• The task: Each of the lines below must be restated exactly.

• Difference listings:
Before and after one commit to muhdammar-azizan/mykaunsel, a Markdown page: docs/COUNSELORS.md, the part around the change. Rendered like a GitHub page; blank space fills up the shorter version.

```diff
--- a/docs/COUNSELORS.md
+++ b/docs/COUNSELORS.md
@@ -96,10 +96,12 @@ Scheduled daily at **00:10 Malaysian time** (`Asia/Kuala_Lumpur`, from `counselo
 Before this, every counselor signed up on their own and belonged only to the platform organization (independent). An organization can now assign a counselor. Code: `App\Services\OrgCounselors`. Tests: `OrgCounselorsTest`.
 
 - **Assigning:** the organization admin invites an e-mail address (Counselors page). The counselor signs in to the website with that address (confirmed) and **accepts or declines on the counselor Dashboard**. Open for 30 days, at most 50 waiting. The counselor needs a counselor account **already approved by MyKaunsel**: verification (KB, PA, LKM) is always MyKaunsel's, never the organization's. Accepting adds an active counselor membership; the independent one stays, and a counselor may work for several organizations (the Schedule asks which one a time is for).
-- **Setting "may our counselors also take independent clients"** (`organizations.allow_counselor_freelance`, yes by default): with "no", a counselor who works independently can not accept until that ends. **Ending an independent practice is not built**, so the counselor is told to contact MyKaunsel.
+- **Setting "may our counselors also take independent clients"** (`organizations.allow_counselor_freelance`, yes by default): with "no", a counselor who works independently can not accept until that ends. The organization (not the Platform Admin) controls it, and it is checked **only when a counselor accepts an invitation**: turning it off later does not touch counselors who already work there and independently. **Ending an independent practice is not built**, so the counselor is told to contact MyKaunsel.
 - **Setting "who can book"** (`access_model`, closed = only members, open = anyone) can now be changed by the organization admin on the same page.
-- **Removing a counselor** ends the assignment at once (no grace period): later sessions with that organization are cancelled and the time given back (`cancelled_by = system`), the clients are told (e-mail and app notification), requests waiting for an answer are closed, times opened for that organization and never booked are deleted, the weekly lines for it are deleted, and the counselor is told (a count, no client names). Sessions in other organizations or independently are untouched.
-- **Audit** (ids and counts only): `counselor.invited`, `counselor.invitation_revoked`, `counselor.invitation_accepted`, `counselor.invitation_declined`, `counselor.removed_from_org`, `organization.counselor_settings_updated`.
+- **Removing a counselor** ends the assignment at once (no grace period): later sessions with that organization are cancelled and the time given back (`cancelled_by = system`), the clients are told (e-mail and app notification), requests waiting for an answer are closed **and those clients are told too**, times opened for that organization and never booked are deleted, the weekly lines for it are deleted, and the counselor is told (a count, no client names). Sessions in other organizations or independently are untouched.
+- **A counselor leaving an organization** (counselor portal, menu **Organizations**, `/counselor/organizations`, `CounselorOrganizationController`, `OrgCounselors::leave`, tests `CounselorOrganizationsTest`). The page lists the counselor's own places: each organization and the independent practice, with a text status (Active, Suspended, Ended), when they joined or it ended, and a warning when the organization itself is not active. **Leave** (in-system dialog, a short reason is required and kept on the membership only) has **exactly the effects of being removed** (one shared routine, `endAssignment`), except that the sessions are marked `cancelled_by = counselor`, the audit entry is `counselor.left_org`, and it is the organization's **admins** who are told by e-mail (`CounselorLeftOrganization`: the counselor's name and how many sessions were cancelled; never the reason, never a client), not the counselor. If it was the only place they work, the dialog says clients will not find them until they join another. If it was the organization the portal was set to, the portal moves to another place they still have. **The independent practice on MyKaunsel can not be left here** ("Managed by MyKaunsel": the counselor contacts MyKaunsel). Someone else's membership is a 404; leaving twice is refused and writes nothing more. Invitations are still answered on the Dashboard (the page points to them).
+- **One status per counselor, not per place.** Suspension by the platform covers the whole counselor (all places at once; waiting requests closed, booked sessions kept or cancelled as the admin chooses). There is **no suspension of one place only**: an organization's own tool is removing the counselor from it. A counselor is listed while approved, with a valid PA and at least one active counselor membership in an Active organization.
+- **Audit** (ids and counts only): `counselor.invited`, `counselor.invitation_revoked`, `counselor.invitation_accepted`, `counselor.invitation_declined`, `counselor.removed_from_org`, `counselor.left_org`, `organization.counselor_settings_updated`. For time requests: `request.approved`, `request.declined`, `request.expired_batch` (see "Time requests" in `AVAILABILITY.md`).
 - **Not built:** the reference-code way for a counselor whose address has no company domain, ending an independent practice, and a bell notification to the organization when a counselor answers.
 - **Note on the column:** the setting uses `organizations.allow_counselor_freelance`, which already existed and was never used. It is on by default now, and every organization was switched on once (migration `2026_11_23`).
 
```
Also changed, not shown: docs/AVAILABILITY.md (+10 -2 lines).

• Solution for this task:
Before and after one commit to muhdammar-azizan/mykaunsel, a Markdown page: docs/COUNSELORS.md, the part around the change. Rendered like a GitHub page; blank space fills up the shorter version.

```diff
--- a/docs/COUNSELORS.md
+++ b/docs/COUNSELORS.md
@@ -96,10 +96,12 @@ Scheduled daily at **00:10 Malaysian time** (`Asia/Kuala_Lumpur`, from `counselo
 Before this, every counselor signed up on their own and belonged only to the platform organization (independent). An organization can now assign a counselor. Code: `App\Services\OrgCounselors`. Tests: `OrgCounselorsTest`.
 
 - **Assigning:** the organization admin invites an e-mail address (Counselors page). The counselor signs in to the website with that address (confirmed) and **accepts or declines on the counselor Dashboard**. Open for 30 days, at most 50 waiting. The counselor needs a counselor account **already approved by MyKaunsel**: verification (KB, PA, LKM) is always MyKaunsel's, never the organization's. Accepting adds an active counselor membership; the independent one stays, and a counselor may work for several organizations (the Schedule asks which one a time is for).
-- **Setting "may our counselors also take independent clients"** (`organizations.allow_counselor_freelance`, yes by default): with "no", a counselor who works independently can not accept until that ends. **Ending an independent practice is not built**, so the counselor is told to contact MyKaunsel.
+- **Setting "may our counselors also take independent clients"** (`organizations.allow_counselor_freelance`, yes by default): with "no", a counselor who works independently can not accept until that ends. The organization (not the Platform Admin) controls it, and it is checked **only when a counselor accepts an invitation**: turning it off later does not touch counselors who already work there and independently. **Ending an independent practice is not built**, so the counselor is told to contact MyKaunsel.
 - **Setting "who can book"** (`access_model`, closed = only members, open = anyone) can now be changed by the organization admin on the same page.
-- **Removing a counselor** ends the assignment at once (no grace period): later sessions with that organization are cancelled and the time given back (`cancelled_by = system`), the clients are told (e-mail and app notification), requests waiting for an answer are closed, times opened for that organization and never booked are deleted, the weekly lines for it are deleted, and the counselor is told (a count, no client names). Sessions in other organizations or independently are untouched.
-- **Audit** (ids and counts only): `counselor.invited`, `counselor.invitation_revoked`, `counselor.invitation_accepted`, `counselor.invitation_declined`, `counselor.removed_from_org`, `organization.counselor_settings_updated`.
+- **Removing a counselor** ends the assignment at once (no grace period): later sessions with that organization are cancelled and the time given back (`cancelled_by = system`), the clients are told (e-mail and app notification), requests waiting for an answer are closed **and those clients are told too**, times opened for that organization and never booked are deleted, the weekly lines for it are deleted, and the counselor is told (a count, no client names). Sessions in other organizations or independently are untouched.
+- **A counselor leaving an organization** (counselor portal, menu **Organizations**, `/counselor/organizations`, `CounselorOrganizationController`, `OrgCounselors::leave`, tests `CounselorOrganizationsTest`). The page lists the counselor's own places: each organization and the independent practice, with a text status (Active, Suspended, Ended), when they joined or it ended, and a warning when the organization itself is not active. **Leave** (in-system dialog, a short reason is required and kept on the membership only) has **exactly the effects of being removed** (one shared routine, `endAssignment`), except that the sessions are marked `cancelled_by = counselor`, the audit entry is `counselor.left_org`, and it is the organization's **admins** who are told by e-mail (`CounselorLeftOrganization`: the counselor's name and how many sessions were cancelled; never the reason, never a client), not the counselor. If it was the only place they work, the dialog says clients will not find them until they join another. If it was the organization the portal was set to, the portal moves to another place they still have. **The independent practice on MyKaunsel can not be left here** ("Managed by MyKaunsel": the counselor contacts MyKaunsel). Someone else's membership is a 404; leaving twice is refused and writes nothing more. Invitations are still answered on the Dashboard (the page points to them).
+- **One status per counselor, not per place.** Suspension by the platform covers the whole counselor (all places at once; waiting requests closed, booked sessions kept or cancelled as the admin chooses). There is **no suspension of one place only**: an organization's own tool is removing the counselor from it. A counselor is listed while approved, with a valid PA and at least one active counselor membership in an Active organization.
+- **Audit** (ids and counts only): `counselor.invited`, `counselor.invitation_revoked`, `counselor.invitation_accepted`, `counselor.invitation_declined`, `counselor.removed_from_org`, `counselor.left_org`, `organization.counselor_settings_updated`. For time requests: `request.approved`, `request.declined`, `request.expired_batch` (see "Time requests" in `AVAILABILITY.md`).
 - **Not built:** the reference-code way for a counselor whose address has no company domain, ending an independent practice, and a bell notification to the organization when a counselor answers.
 - **Note on the column:** the setting uses `organizations.allow_counselor_freelance`, which already existed and was never used. It is on by default now, and every organization was switched on once (migration `2026_11_23`).
 
```
Also changed, not shown: docs/AVAILABILITY.md (+10 -2 lines).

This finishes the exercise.